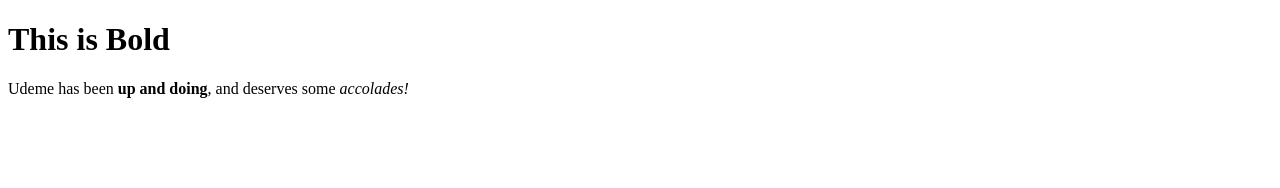
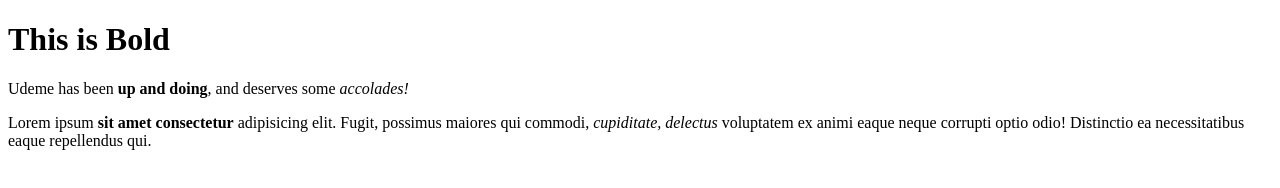
Before and after one commit to chukwuebuka-dev/git_test, a plain HTML site: page index.html in a window 1280 px wide. Drawn offline with Linux system fonts and the light colour scheme.

Commit message:
Plain blogpost jare!

```diff
--- a/index.html
+++ b/index.html
@@ -9,5 +9,8 @@
     <h1>This is Bold</h1>
     <p>Udeme has been <strong>up and doing</strong>, and deserves some <em>accolades!</em></p>
     <!--for the records, bread is cheaper than meatpie.-->
+    <p>
+    Lorem ipsum <strong> sit amet consectetur</strong> adipisicing elit. Fugit, possimus maiores qui commodi, <em>cupiditate, delectus </em>voluptatem ex animi eaque neque corrupti optio odio! Distinctio ea necessitatibus eaque repellendus qui.
+    </p>
 </body>
 </html>
```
^^^^
• Assigned task
Each line of the entries above that contains "index" must be copied into the answer.

• Final answer
Before and after one commit to chukwuebuka-dev/git_test, a plain HTML site: page index.html in a window 1280 px wide. Drawn offline with Linux system fonts and the light colour scheme.
--- a/index.html
+++ b/index.html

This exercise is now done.